As developer working on a project, I want to have assistance when identity properties had been changed (like email address or name) and this should be reflected in all existing copyright/contributor notions of a project, where possible.

Following some more background info why work has been started on this feature:

Problem

When it comes to copyright notions in code/files and authorship/committer id in version control systems, the name and the contact information, like email address, can be a few different ones for oneself. E.g. when working in different FLOSS projects, with each email address dedicated to the project, or when working on a FLOSS project both in name of an employer, but also privately in free times.

Currently KDevelop is hard-coded to use whatever is set for the default profile of KEMailSettings when generating new code from file templates, the only place right now using authorship metadata. KMail, the well-known email client, seems to be feeding KEMailSettings via the KIdentityManagement module, but otherwise there might be no data in there. So the developer has to manually complete the fields in the generated code.

The integration of KDevelop with git also ignores the author and commiter metadata used by git for the repo. They need to be set manually and are nowhere linked to what KDevelop knows.

For a truely integrated development experience this needs to be improved.

Solution

KDevelop could know about the concept of author identity, could allow to have multiple identities available to select from for a project, and could allow plugins to make use of identity details e.g. on doing VCS commits or generating code.

Here a screenshot of some proof-of-concept code:
Draft of KDevelop settings: Configure Author Identitites

So, what do you also think in general? Anything related which is worth looking
into for this? Other comments?

Marble in your CMake or qmake based project, now more easy

Marble, the virtual globe and world atlas, at its core is a library intended for reuse, libmarblewidget. This library is done with minimal dependencies to ease usage (e.g. just needs a few Qt5 modules).

The new version of Marble, coming with libmarblewidget v0.26 and released as part of KDE Applications 16.12, is now making it more easy to integrate libmarblewidget in your own software project, when using CMake or qmake as buildsystem.

To link your project to libmarblewidget and find its headers, you can have that in 1-2 lines:

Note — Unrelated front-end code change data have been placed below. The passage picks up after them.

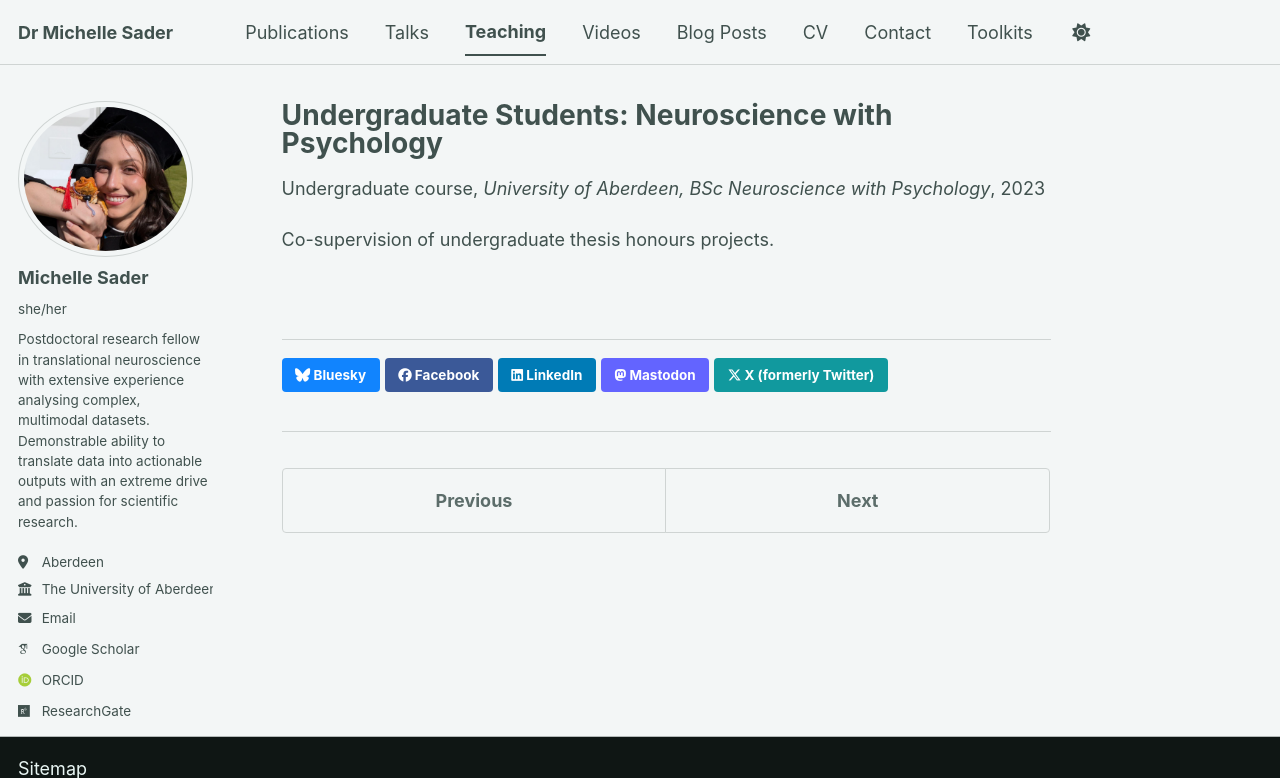
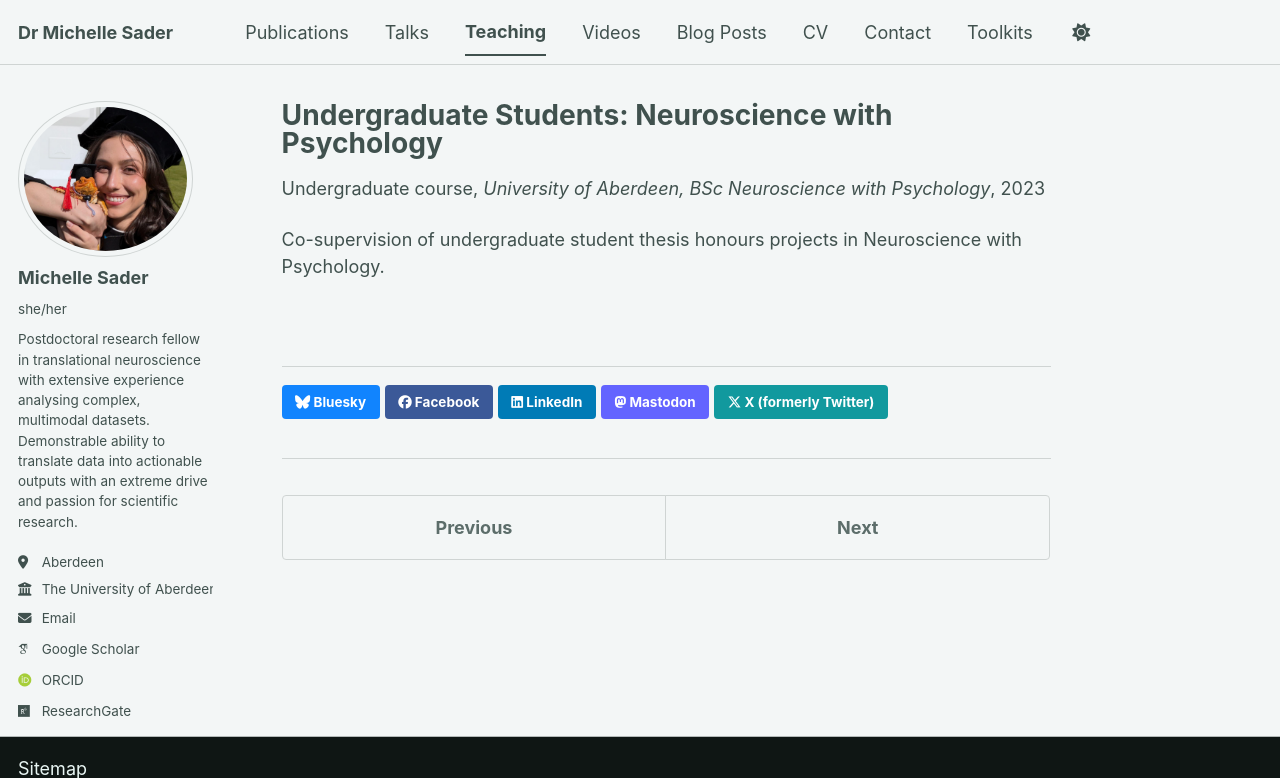
Before and after one commit to sadermichelle/sadermichelle.github.io, a Jekyll site: the page built from _teaching/2023_honours.md, in a window 1280 px wide, cut to the strip 0-778 px from the top of the page. Built offline with Jekyll 4.4.1, drawn with Linux system fonts in a browser that asks for light colours; some web fonts are replaced; a script bundle is joined from its source files by our own code; library files that are not in the unit come from our copies.

Commit message:
Update 2023_honours.md

```diff
--- a/_teaching/2023_honours.md
+++ b/_teaching/2023_honours.md
@@ -8,4 +8,4 @@ date: 2023-06-01
 location: "Aberdeen, Scotland"
 ---
 
-Co-supervision of undergraduate thesis honours projects.
+Co-supervision of undergraduate student thesis honours projects in Neuroscience with Psychology.
```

For qmake a qt_Marble.pri file is installed. So in the pro file of your project just add:

QT += Marble

For this to work you have to do one out of these:

  • install Marble into the same prefix as your Qt5 installation (e.g. /usr)
  • pass -DMARBLE_PRI_INSTALL_USE_QT_SYS_PATHS=ON to cmake when building Marble
  • use the environment variable QMAKEPATH to point to the installation prefix of Marble when calling qmake on your project

For CMake some CMake config files are installed. So in the CMakeLists.txt of your project just add:

find_package(Marble REQUIRED)
target_link_libraries(my_project  Marble)

No more need for some own FindMarble.cmake file.

The CMake variant is already possible since libmarblewidget v0.25 (part of KDE Applications 16.08).

Learn more about how to use Marble in your project, e.g. by simple examples, at marble.kde.org.